Plato, Science-Fiction, and WORLD ON A WIRE
With a restored print making its way around art houses all over the world, Rainer Werner Fassbinder’s long talked-about epic TV two-parter, WORLD ON A WIRE, may be a bit intimidating to most, but for fans of films like INCEPTION, THE MATRIX, or even to an extent AVATAR, this is a film right up that alley. However, those same people may be in for a shock. There is not much, if any, real action here; no fast-paced set pieces, and no spoon feeding of themes, with the late German auteur Fassbinder opting for a far more meditative, sophistic look at what it truly means to be real.
Drawing on a similar premise as a film like THE MATRIX, WORLD ON A WIRE is Fassbinder’s 200+ minute 1973 epic, based on a novel from American scribe Daniel F. Galouye, and finds our lead, Mr. Stiller, on the brink of a huge discovery. Following the death of a colleague, Stiller becomes aware that, simply put, this world is not a “real” world. Having themselves discovered a way to make a TRON-like computerized world, he discovers that that is exactly the same type of world that he finds himself in, with a “real” world a level above.
Yes, the premise itself is quite intimidating for the average viewer, and tossed in with a nearly 3 ½ hour runtime, and you have a film that may not be all that high on many people’s “must see” lists. However, changing that is exactly what this piece hopes to do.
First, the merits of the film itself.
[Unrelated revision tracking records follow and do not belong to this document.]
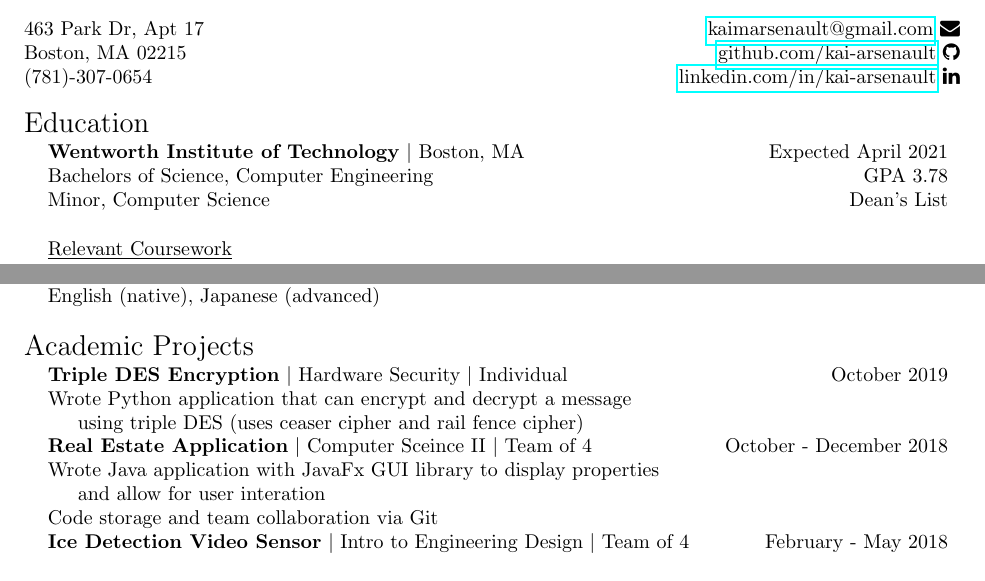
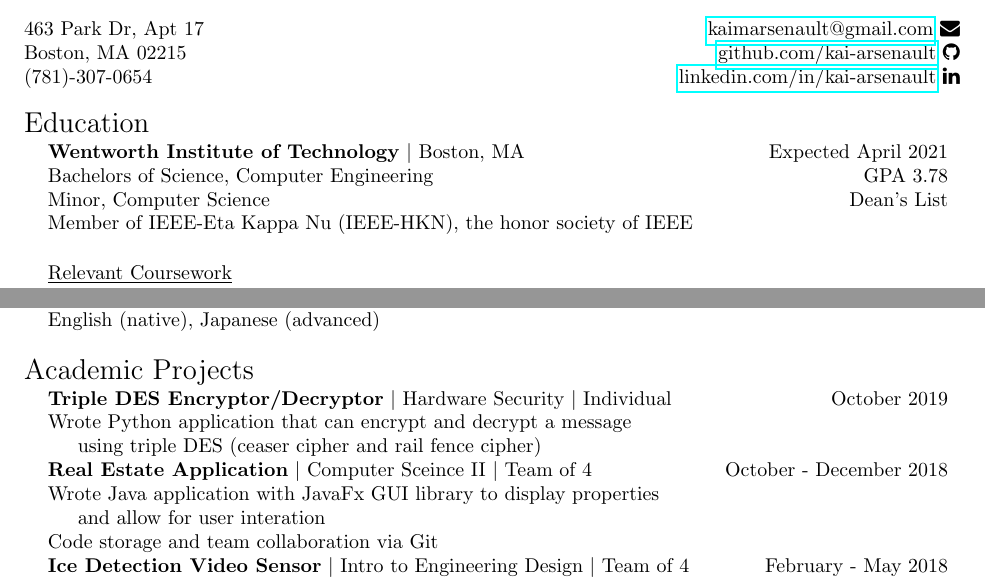
Before and after one commit to kai-arsenault/resume, a LaTeX CV (resume.tex): two parts of the page, joined at a grey line, cut so that both start at the same text. Compiled offline with pdfLaTeX.

Commit message:
Add IEEE HKN

```diff
--- a/resume.tex
+++ b/resume.tex
@@ -46,6 +46,7 @@
      & \textbf{Wentworth Institute of Technology} $ \mid$ Boston, MA & Expected April 2021\\
      & Bachelors of Science, Computer Engineering & GPA 3.78\\
      & Minor, Computer Science & Dean's List\\
+     & Member of IEEE-Eta Kappa Nu (IEEE-HKN), the honor society of IEEE\\
  \end{tabularx}
 
  \noindent \begin{tabularx}{\linewidth}{@{} l l l }
@@ -95,9 +97,9 @@
      \Large{Academic Projects}\\
  \end{tabularx}
  \noindent \begin{tabularx}{\linewidth}{@{} l l R }
-     & \textbf{Triple DES Encryption} $\mid$ Hardware Security $\mid$ Individual & October 2019 \\
+     & \textbf{Triple DES Encryptor/Decryptor} $\mid$ Hardware Security $\mid$ Individual & October 2019 \\
      &Wrote Python application that can encrypt and decrypt a message\\
-     &\indent using triple DES (uses ceaser cipher and rail fence cipher)\\
+     &\indent using triple DES (ceaser cipher and rail fence cipher)\\
      & \textbf{Real Estate Application} $\mid$ Computer Sceince II $\mid$ Team of 4 & October - December 2018 \\
      &Wrote Java application with JavaFx GUI library to display properties\\
      &\indent and allow for user interation\\
```
Also changed, not shown: resume.pdf, resume.tex (1 more changed lines).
Directed by Fassbinder, WORLD ON A WIRE is choc- full of many of the director’s trademark touches, along with a cavalcade of directorial flourishes. Be it a long, circular tracking shot around a table, or the placement of the camera just an inch too low, making the frame absolutely unforgettable, Fassbinder gives an otherwise really slow moving piece of naturalistic sci-fi a great sense of energy. Fassbinder re-teams with long time director of photography Michael Ballhaus for this film, and is one of the director’s more beautiful pieces. The sets really pop with Ballhaus’ neon palette, and the camera moves with such a lyrical ease that it’s really a breathtaking piece of filmmaking from a long-collaborating duo.
The performances here are also really top-notch. The film stars Klaus Lowitsch as Stiller, and while his turn may come off as a bit melodramatic, it genuinely adds quite a bit to the feature. The performance is inherently a bit over-the-top. Be it the silly expressions he makes occasionally, or the percussive nature with which he speaks, the performance is bombastic, but in a way that adds to the film instead of takes away from it. Barbara Valentin is great here as Gloria Fromm, with Ulli Lommel really stealing the show as a journalist who Fred Stiller meets later on during the film. Similarly to Fassbinder’s brilliant but intimidating BERLIN ALEXANDERPLATZ, WORLD ON A WIRE is lengthy in runtime, but it’s not only a massively engaging in its visual style and performances, but it’s also a dense piece of philosophy blending science fiction with a subject that has sparked the human imagination since Plato.
Best described as a science-fiction take on Plato’s Theory Of Forms, the film derives directly from the philosopher.
Within the Theory Of Forms, Plato states one singular idea, which itself is at the core of WORLD ON A WIRE: this is not the real world. To Plato (or at least according to his dialogues with Socrates), the world that we ourselves live in, is simply an image or a carbon copy of sorts, of the true “real” world. Within this dialogue with Socrates, it is revealed that to him, everything that we see is nothing more than an abstract take on an unseen “type” of entity. Take the car that you, your neighbor, or anyone around you owns. That car is indeed “a car,” but according to this theory, it’s not “the” car. The actual car is an unseen and unchanging being that allows for the thing that you and I see to exist. Another example of this would be the idea of multiple universes. In the opening of SLACKER, Richard Linklater’s characters spouts off a dream he recently had in which he began thinking that each of the decisions you and I make ultimately lead to various other realities. These realities, born out of one unchanging reality, can be considered a “type” of being, at the biggest of possible scales.
To understand this is to deeply understand the world of WORLD ON A WIRE. The narrative is, at its core, as much of a piece of Socratic or Plato theory as THE MATRIX is, and is one of the richest pieces of science fiction that cinema has to offer. Best described as not only an adaptation of a novel but also of Plato’s Allegory of the Cave, WORLD ON A WIRE is a thought-provoking masterpiece from one of cinema’s most prolific filmmakers (Fassbinder helmed 40+ features before dying at the age of 37), and a stunning piece of both cinema and human philosophy.
WORLD ON A WIRE is currently available to watch on The Criterion Collection’s Hulu Plus page. Subscribe here, and receive two free weeks.